Pick out each line in these entries that contains the string "pageInfoStore".

--- --- ---

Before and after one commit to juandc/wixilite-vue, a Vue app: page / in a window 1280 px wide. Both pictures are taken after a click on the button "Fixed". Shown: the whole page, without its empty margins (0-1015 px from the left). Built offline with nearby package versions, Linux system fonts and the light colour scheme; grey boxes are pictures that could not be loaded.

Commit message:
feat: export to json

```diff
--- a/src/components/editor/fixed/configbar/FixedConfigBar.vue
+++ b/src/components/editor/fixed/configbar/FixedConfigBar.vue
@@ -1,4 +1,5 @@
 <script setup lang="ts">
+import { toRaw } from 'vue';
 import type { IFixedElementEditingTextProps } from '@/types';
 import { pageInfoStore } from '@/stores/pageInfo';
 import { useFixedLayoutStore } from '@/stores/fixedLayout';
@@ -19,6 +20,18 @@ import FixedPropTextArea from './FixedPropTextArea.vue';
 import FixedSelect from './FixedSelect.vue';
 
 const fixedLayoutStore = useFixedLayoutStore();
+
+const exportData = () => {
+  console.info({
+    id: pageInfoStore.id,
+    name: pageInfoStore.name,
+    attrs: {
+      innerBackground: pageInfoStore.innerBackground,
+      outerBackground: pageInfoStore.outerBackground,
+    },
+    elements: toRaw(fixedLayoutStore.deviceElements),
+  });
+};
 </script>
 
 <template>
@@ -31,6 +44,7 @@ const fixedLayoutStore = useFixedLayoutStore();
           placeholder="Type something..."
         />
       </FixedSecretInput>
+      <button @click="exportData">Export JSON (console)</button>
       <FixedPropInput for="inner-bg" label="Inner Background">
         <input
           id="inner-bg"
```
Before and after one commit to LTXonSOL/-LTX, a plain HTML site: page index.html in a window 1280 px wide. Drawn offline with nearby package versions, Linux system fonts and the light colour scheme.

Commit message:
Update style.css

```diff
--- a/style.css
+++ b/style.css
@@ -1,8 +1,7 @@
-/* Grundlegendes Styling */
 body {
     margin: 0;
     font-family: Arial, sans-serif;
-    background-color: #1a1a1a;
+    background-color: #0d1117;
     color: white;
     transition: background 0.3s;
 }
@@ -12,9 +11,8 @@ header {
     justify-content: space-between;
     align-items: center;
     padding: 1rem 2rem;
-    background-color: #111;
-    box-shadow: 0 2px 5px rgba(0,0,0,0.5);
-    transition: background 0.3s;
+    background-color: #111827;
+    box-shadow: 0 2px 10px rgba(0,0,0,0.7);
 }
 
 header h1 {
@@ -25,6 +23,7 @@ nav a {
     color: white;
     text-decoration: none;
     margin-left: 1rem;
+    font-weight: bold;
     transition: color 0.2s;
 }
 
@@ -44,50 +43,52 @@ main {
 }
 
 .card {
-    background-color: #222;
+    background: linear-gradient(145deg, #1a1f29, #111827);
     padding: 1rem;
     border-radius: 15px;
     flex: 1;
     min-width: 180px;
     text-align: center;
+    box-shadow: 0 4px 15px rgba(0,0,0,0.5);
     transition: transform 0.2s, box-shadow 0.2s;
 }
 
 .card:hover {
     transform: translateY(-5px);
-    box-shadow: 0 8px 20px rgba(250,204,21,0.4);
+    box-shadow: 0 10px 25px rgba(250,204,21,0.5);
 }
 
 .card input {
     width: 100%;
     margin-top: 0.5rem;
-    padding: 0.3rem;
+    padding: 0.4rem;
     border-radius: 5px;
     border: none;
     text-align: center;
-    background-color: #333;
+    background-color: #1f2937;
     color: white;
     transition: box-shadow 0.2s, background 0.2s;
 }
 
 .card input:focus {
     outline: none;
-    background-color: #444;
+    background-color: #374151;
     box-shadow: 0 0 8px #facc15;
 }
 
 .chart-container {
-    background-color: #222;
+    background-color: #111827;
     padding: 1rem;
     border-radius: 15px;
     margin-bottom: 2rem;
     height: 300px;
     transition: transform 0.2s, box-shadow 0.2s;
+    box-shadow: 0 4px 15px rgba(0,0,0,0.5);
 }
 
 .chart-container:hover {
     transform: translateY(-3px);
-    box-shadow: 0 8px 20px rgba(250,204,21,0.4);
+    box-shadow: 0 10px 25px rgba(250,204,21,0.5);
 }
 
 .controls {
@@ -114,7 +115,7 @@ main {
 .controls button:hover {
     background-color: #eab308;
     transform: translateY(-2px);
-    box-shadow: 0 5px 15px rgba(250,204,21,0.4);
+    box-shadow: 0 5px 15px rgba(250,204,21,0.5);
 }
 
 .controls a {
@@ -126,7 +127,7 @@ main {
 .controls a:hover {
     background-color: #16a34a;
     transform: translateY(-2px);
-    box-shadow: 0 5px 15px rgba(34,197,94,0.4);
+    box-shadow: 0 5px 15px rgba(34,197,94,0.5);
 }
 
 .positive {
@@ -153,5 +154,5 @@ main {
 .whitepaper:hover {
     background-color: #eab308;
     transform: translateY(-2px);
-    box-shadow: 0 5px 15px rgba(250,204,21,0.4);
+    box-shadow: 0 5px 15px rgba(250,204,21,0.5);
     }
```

--- --- ---

• [COMPLETED EXERCISE]:
 import { pageInfoStore } from '@/stores/pageInfo';
+    id: pageInfoStore.id,
+    name: pageInfoStore.name,
+      innerBackground: pageInfoStore.innerBackground,
+      outerBackground: pageInfoStore.outerBackground,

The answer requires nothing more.